First let preface this blog with a great big thank you to my hosts for having me. As I sat down to write this, I am waiting for the dryer to finish with my laundry so I can fold it up, pack and finish getting ready to leave for Authors After Dark in New Orleans. Only last minute good fortune allowed me this opportunity to go and I personally can’t wait to get there to see old friends and new in the colorful theater of the city of New Orleans itself.
But I digress…
I wanted to take a moment to talk to you about Jacob’s Trial, the second book in the initial trilogy that launches my Forbidden Legacy series. I’m especially proud of Jacob’s Trial because it allowed me to dig deeper into a world that I only managed to glimpse in the first novel: Cassandra’s Dilemma.
So why didn’t I dig further in that first book? Because the first in the series was told solely from Cassandra’s viewpoint. Don’t get me wrong, I love Cassie, but Cassie didn’t always understand the political and social nuances of engaging with the Fae or the Wizards. She didn’t have the history or the ancient enimities nor did she really face a challenge beyond trying to stay alive and convincing the two men she loved (enemies to boot) that she wanted them both.
Now, before you say it, yes, I know that was a challenge. But unlike Jacob and Helcyon, Cassie wasn’t conditioned by centuries of hate and anxiety nor did the blood spilled run as deep in her history as it did in these two men.
When I began Jacob’s Trial, I knew that I had to go into Jacob’s head and Helcyon’s—I had to engage all three perspectives in order to really tell the tale and do it justice. And let me tell you—damn, do I wish I’d done this sooner.
I fell in love with Jacob’s grumpy heroics and Helcyon’s dashing assuredness right alongside Cassandra, but seeing her through their eyes—seeing the world through their eyes—introduced me to a darker, deeper level where their passion could explode.
How could this woman be so subsumed by two men? How could she captivate them? How does one find a balance between hate and love? How can passion build a bridge to the discovery of love, truth, and the promise of a future together?

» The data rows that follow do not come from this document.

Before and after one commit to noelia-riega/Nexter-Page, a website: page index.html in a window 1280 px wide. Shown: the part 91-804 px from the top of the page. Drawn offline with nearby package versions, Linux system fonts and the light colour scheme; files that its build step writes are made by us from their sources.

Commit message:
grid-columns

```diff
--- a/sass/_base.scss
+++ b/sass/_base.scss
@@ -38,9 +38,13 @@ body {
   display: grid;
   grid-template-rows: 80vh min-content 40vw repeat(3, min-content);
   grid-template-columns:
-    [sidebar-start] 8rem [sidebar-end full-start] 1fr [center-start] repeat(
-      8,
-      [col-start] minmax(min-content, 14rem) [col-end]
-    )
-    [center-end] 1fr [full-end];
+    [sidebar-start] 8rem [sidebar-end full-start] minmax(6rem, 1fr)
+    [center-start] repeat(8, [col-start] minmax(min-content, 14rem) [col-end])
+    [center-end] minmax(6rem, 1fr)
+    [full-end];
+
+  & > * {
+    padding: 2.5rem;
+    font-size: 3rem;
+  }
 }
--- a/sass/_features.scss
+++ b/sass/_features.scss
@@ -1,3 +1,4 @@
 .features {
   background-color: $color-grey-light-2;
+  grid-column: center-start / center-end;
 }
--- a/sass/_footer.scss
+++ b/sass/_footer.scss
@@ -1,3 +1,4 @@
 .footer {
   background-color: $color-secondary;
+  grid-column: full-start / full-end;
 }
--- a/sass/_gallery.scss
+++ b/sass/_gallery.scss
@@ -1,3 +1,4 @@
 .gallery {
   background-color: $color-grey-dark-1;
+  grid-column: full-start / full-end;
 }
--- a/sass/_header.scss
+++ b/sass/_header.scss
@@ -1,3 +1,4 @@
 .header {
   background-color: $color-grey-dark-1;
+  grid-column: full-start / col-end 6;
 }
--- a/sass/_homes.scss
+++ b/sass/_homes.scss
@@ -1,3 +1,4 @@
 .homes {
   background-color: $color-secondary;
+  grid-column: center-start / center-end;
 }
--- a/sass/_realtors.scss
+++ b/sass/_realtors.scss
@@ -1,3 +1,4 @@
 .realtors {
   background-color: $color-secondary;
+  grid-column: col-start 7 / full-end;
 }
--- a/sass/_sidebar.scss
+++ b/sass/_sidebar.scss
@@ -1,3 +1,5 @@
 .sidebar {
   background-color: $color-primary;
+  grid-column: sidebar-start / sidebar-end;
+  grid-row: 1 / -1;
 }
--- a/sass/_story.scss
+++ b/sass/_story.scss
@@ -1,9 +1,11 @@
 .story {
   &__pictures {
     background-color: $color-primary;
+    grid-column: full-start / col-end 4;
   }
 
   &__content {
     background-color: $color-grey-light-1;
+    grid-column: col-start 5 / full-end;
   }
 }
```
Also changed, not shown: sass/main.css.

And how far will—and can—these enemies go to save her and each other?
Yeah, that’s what I loved about Jacob’s Trial and why I was so excited to continue that erotic journey through Hels’s Gauntlet (releasing August 19). Discover the passion, the ancient wounds, and the lover’s triad that changes their world.
Do you find that you prefer the hero or the heroine’s perspective when you read a novel?